|Face Value (Issue Price)||Interest Rate
||Interest Paid Out Semi-Annually||Years Until Bond Matures||Convertible Ratio||Stock Price at Issue date||Stock Price After 10 Years||Conversion Allowed|
|$1,000||5%||$25.00||20||50||$20.00||$40.00||After the 10th year|
In this example, the bond is purchased for $1,000. The interest payment is paid out twice a year at $25.00 per payment ($1,000 x 0.05/2). If the bond was held until maturity, then the principal investment would be received in 20 years. In this example the bond is able to be converted after the 10th year.
At the beginning of the bond’s life, it is valued at $1,000; which is the same value as 50 shares of the company (50 shares x $20.00) at the time of the bond issue. So initially, there is no difference between both investments other than the risk and interest payment.
After the 10th year, the bond is able to be converted into 50 shares of the company. The price used would be the actual trading price of the stock at that time, which would be $40.00 per share. At this point in time, conversion makes sense since the value of the shares have increased. The conversion value would be $2,000.00 (50 shares x $40.00), meaning the principal amount doubles and the interest payments factor into the total return.

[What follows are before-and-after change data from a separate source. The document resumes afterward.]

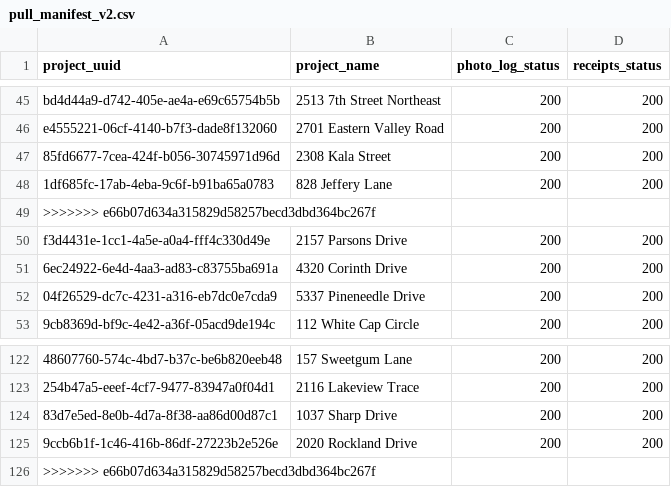
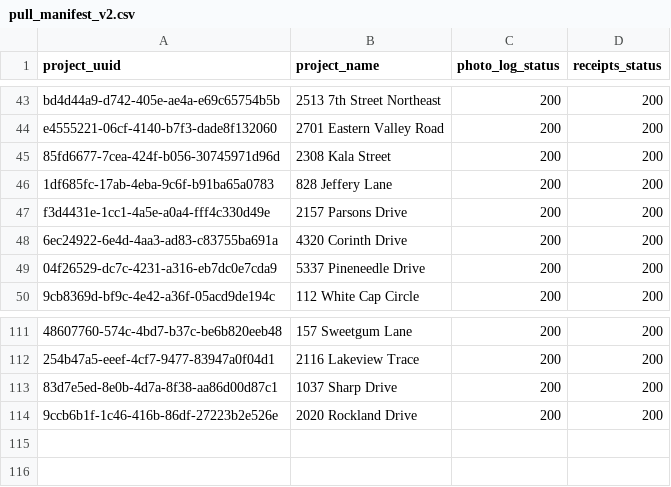
Before and after one commit to chasepayscash-27/cpc-aws-v2, a CSV file: public/data/pull_manifest_v2.csv, drawn as a sheet; only a part is shown, gaps mark what is left out; the diff covers the shown part only; the diff names each change by its address in the sheet, - before the commit and + after, or states it on an @@ line.

```diff
--- a/public/data/pull_manifest_v2.csv
+++ b/public/data/pull_manifest_v2.csv
-row 49: >>>>>>> e66b07d634a315829d58257becd3dbd364bc267f
-row 126: >>>>>>> e66b07d634a315829d58257becd3dbd364bc267f
```
Also changed, not shown: 10 removed rows elsewhere in this file, public/data/cpc_job_titles.csv, 1 other file.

|Face value (Issue Price)||Interest Rate
||Interest Paid Out Semi-Annually||Years Until Bond Matures||Convertible Ratio||Stock Price at Issue date||Stock Price After 5 Years||Conversion Allowed|
|$1,000||6%||$30.00||10||100||$10.00||$8.00||After the 5th Year|
The initial purchase price is the same as the previous example. The total return on the interest payment is six percent and the payment received is $30.00, also semi-annually ($1,000 x 0.06/2).
After the fifth year, the bond is able to be swapped for common shares of the company; at this time, the shares are trading at $8.00 per share. If the bond were to be converted into common stock, the total value would be $800.00 ($8.00 x 100 shares).
In this example, it would not make sense to convert the bond into common shares, since there will be $1,000.00 returned when the bond matures. If the common shares were trading at above $10.00 before the maturity date, then the conversion would be more appealing.
Why Would a Company Issue a Convertible Bond?
Convertible bonds are a flexible method for a company to finance a new project or investment or just to give it some money sitting around for future use. They also give businesses the ability to strengthen the balance sheet without the need to go back to the markets and raise more money.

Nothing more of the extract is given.